Yesterday, Taiwan commemorated the 228 Incident. It is also referred to as the 228 Massacre. The incident is called that because it took place on February 28, 1947. As recently as 1995, this incident, which was officially taboo, for many years, became the catalyst for the Anti-Chiang Kai Shek sentiment in Taiwan. Chiang Kai Shek was the leader of the Kou Ming Tang party and president of the Republic of China in 1947. This was prior to the communists under Mao Tze Tung defeating Kou Ming Tang troops and the subsequent removal of the Republic of China to the island of Taiwan.

Taiwan has a somewhat complicated history. A number of countries have controlled Taiwan in the past, such as Portugal (when the island was called Formosa) and most recently, by the Japanese. prior to the Republic of China’s rule It was at the end of the Japanese rule that the events were set for this event.

At the end of the Sino-Japanese war in 1895, China turned control of Taiwan over to Japanese leadership. By the twenties, Japan had put down all armed resistance to their rule and began to build the economy and raised the standard of living for the Taiwanese people.
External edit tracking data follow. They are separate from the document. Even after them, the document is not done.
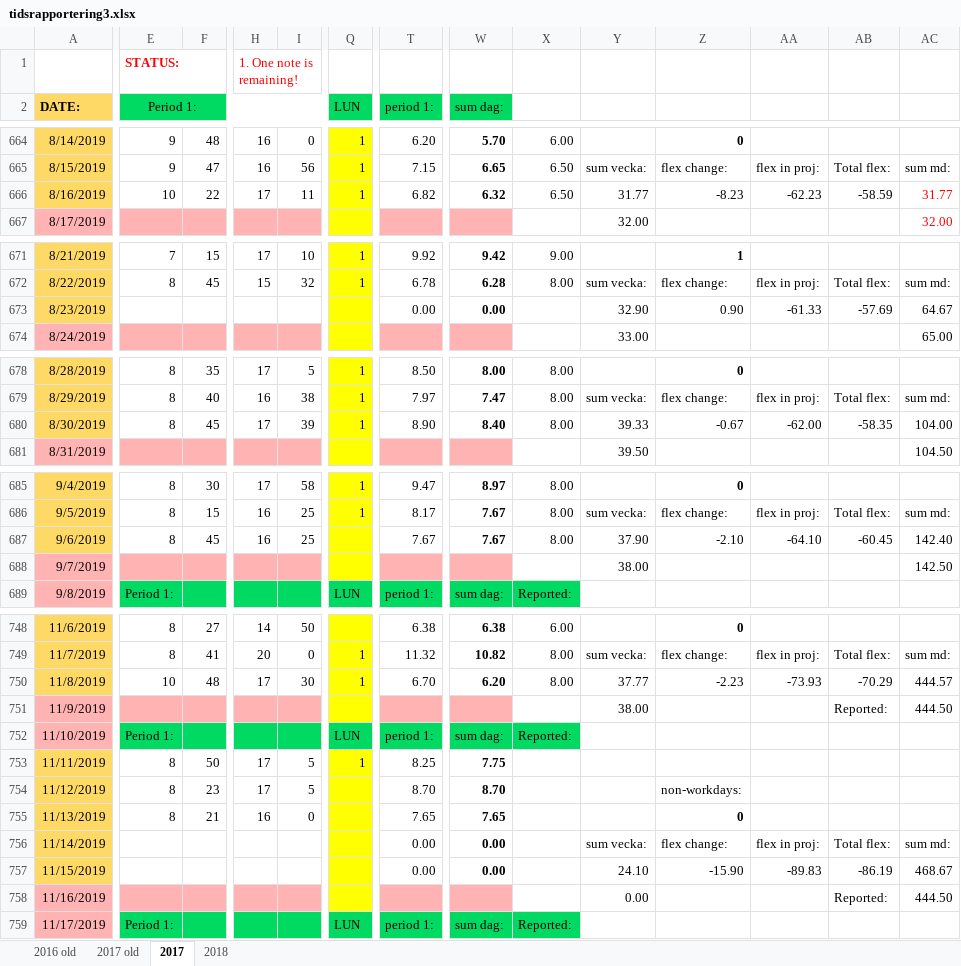
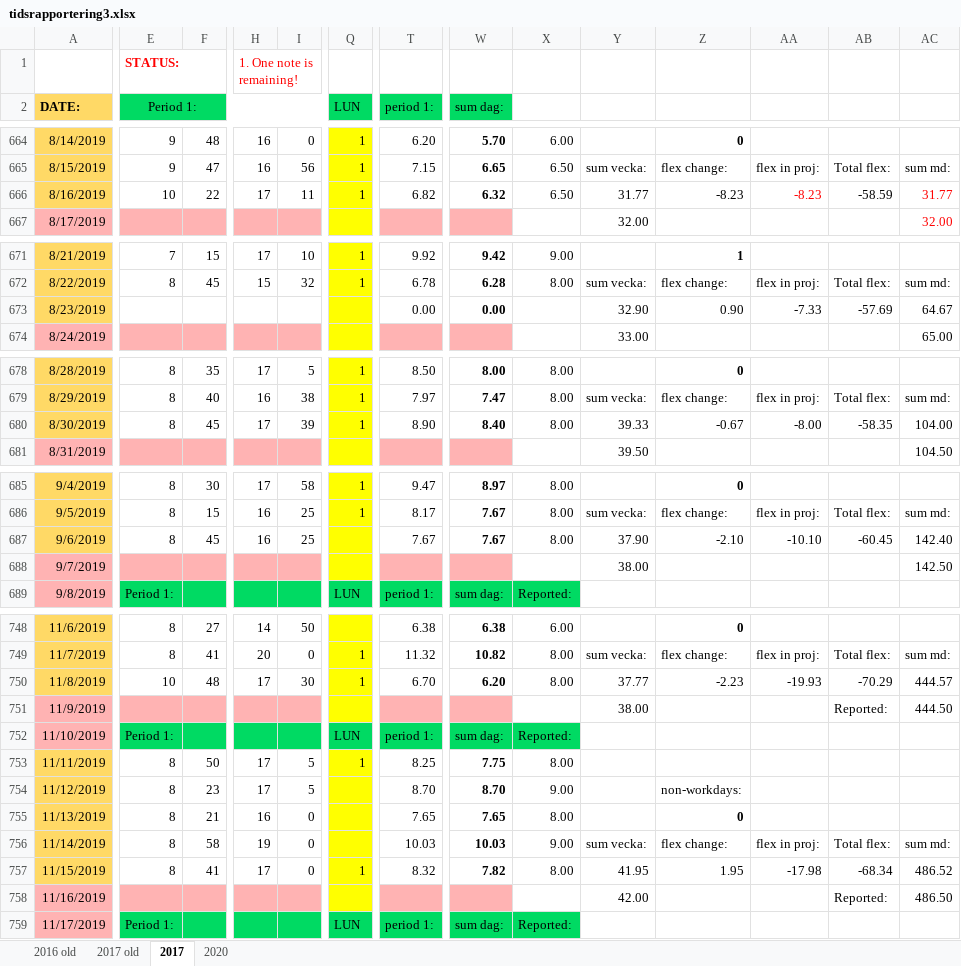
Before and after one commit to basetutu/code_snippets, an Excel workbook: tidsrapport/tidsrapportering3.xlsx, sheet 2017, drawn as a sheet; only a part is shown, gaps mark what is left out; values as stored, in another font and other column widths than the file's, no borders; conditional formats not drawn; the diff covers the shown part only; the diff names each change by its address in the sheet, - before the commit and + after, or states it on an @@ line.

```diff
--- a/tidsrapport/tidsrapportering3.xlsx (sheet 2017)
+++ b/tidsrapport/tidsrapportering3.xlsx (sheet 2017)
-sheet tab: 2018
+sheet tab: 2020
-AA666: -62.23
+AA666: -8.23
-AA666 text colour: black
+AA666 text colour: #FF0000
-AA673: -61.33
+AA673: -7.33
-AA680: -62.00
+AA680: -8.00
-AA687: -64.10
+AA687: -10.10
-AA750: -73.93
+AA750: -19.93
-X753: (empty)
+X753: 8.00
-X754: (empty)
+X754: 9.00
-X755: (empty)
+X755: 8.00
-E756:E757 (Period 1:): (empty)
+E756:E757 (Period 1:): 8
-F756: (empty)
+F756: 58
-H756: (empty)
+H756: 19
-I756:I757: (empty)
+I756:I757: 0
-T756 (period 1:): 0.00
+T756 (period 1:): 10.03
-W756 (sum dag:): 0.00
+W756 (sum dag:): 10.03
-X756: (empty)
+X756: 9.00
-F757: (empty)
+F757: 41
-H757: (empty)
+H757: 17
-Q757 (LUN): (empty)
+Q757 (LUN): 1
-T757 (period 1:): 0.00
+T757 (period 1:): 8.32
-W757 (sum dag:): 0.00
+W757 (sum dag:): 7.82
-X757: (empty)
+X757: 8.00
-Y757: 24.10
+Y757: 41.95
-Z757: -15.90
+Z757: 1.95
-AA757: -89.83
+AA757: -17.98
-AB757: -86.19
+AB757: -68.34
-AC757: 468.67
+AC757: 486.52
-Y758: 0.00
+Y758: 42.00
-AC758: 444.50
+AC758: 486.50
```
Also changed, not shown: 15 added rows, 1 removed row and 139 edited cells elsewhere in this sheet, formulas that keep their value.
Many Taiwanese people of that time spoke both Taiwanese and Japanese.

After World War 2, the defeat of Japan necessitated that Taiwan come under the rule of the Republic of China in order to provide stability in the vacuum created by the defeat of the Japanese Empire. The Governor-general of Taiwan arrived October 24, 1945 and the Japanese governor of the island signed the surrender papers and turned the island over the the Republic of China. However, Japan did not renounce its sovereignty over the island until 1952. Many Taiwanese viewed the Japanese rule favorably, because of the economic benefit to the citizens and harbored anti-Chinese sentiment, because they considered the Chinese government to be backwards and corrupt. China's economic mismanagement led to a huge black-market, runaway inflation and food shortages in Taiwan. In addition, Republic of China soldiers were undisciplined and participated in looting, and stealing.
These were the conditions that the people of Taiwan were enduring on February 27, 1947, when the Tobacco Monopoly Board sent armed officers to confiscate contraband tobacco products being sold by a widow named, Lin Jiang-mai. In addition to the contraband, the agents also confiscated her life savings.  As she begged for her savings, a tobacco agent cracked her skull with a pistol. The bystanders rose up and chased the agents from the scene. The crowd already frustrated with Chinese rule, complained to Police and received no response; violence flared. The protest moved to the Governor-general's office where troops opened fire on the unarmed demonstrators killing several.

On March 29, 1947, The New York Times reported that Republic of China troops arrived in Taiwan, on March 7, under orders of the president of the Republic of China, Chiang Kai Shek, and indulged in three days of killing and looting. The New York Times reporter said that everyone on the street was shot at and that the streets were littered with dead. They reported beheadings, mutilation of bodies and women raped. According to the New York Times 10,000 people were killed.*

Formosa killings are put at 10,000". New York Times, March 29, 1947. http://www.taiwandc.org/hst-1947.htm

Other posts you may be interested in: 

Taiwanese History:  The Chiang Kai Shek Mausoleum
Taiwanese History:  Double Tenth Day
Taiwanese Travelogue:  The Revolutionary Martyr's Shrine